TASK INSTRUCTIONS: Records follow. Copy every line with "animationTimeout".

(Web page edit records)

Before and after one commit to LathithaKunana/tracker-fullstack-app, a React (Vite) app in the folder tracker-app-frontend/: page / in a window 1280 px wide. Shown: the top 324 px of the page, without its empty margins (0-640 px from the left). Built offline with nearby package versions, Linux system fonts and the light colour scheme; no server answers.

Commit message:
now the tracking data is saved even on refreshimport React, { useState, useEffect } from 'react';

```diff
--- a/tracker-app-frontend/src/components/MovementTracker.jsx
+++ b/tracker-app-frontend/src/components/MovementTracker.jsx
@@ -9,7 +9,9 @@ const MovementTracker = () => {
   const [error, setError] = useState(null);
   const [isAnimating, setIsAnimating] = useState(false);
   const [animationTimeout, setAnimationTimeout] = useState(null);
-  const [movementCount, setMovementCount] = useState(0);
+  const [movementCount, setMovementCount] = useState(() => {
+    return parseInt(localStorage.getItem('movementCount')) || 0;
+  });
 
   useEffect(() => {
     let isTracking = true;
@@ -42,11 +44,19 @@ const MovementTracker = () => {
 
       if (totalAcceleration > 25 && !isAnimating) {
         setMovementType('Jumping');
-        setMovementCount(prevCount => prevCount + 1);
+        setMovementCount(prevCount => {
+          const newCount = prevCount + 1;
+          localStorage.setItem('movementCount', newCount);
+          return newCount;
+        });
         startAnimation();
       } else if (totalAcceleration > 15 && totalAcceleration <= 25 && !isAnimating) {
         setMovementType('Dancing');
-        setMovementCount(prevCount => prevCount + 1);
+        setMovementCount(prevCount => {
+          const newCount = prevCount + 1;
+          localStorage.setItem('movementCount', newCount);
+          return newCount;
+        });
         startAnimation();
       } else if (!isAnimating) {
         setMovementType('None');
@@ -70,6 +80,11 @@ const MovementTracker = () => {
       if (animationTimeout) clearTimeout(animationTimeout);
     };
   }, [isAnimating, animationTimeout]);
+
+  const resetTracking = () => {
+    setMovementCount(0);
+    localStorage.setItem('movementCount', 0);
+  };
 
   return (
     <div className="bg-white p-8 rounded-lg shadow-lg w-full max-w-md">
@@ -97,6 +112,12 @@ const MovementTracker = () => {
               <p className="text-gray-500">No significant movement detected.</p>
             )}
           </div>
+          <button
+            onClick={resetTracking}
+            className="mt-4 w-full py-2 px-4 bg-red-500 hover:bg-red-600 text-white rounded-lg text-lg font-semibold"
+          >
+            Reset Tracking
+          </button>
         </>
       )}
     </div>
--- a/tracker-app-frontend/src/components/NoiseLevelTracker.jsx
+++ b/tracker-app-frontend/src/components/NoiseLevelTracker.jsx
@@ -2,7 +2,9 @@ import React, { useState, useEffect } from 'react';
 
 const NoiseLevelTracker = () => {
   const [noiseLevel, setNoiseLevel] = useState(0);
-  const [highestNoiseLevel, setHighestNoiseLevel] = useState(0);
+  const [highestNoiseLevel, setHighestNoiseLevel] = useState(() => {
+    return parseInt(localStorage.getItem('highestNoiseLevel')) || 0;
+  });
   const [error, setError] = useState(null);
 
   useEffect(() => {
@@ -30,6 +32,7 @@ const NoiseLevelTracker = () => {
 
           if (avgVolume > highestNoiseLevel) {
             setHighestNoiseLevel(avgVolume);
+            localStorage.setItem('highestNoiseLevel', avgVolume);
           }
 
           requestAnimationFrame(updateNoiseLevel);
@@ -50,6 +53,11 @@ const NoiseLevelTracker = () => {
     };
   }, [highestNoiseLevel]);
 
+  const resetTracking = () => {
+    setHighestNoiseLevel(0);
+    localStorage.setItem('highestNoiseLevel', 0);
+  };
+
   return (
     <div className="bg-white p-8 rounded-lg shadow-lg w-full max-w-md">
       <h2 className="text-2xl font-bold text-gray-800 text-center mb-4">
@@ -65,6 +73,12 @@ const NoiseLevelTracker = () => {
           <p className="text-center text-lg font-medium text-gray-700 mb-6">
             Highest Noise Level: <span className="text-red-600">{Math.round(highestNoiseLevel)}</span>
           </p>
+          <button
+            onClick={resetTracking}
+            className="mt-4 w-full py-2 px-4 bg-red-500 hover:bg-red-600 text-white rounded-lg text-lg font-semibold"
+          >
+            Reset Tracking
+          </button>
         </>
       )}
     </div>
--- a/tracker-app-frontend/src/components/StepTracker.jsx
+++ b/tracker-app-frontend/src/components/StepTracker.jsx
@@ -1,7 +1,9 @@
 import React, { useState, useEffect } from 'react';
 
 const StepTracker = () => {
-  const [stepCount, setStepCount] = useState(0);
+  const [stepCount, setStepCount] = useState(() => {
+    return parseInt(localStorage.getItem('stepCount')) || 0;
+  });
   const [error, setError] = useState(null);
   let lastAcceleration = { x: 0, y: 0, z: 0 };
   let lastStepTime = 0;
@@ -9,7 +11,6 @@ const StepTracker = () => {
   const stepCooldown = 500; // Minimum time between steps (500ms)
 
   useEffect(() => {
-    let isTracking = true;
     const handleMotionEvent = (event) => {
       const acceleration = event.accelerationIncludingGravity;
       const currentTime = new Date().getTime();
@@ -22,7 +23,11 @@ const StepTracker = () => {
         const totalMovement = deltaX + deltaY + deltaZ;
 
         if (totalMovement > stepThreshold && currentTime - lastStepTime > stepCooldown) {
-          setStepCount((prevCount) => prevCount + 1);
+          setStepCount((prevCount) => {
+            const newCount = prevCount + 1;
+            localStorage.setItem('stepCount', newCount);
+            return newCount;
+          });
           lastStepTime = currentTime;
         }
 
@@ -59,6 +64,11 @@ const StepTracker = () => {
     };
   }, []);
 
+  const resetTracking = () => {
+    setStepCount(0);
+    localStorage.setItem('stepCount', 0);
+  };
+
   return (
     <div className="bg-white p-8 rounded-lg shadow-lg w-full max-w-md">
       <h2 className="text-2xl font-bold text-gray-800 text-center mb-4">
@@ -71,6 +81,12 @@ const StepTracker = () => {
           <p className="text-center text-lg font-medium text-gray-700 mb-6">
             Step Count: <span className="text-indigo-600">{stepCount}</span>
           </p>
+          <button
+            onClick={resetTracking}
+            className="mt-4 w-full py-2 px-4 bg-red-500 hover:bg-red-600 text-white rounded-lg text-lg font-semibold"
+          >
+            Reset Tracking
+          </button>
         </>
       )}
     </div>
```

EXERCISE ANSWER:
   const [animationTimeout, setAnimationTimeout] = useState(null);
       if (animationTimeout) clearTimeout(animationTimeout);
   }, [isAnimating, animationTimeout]);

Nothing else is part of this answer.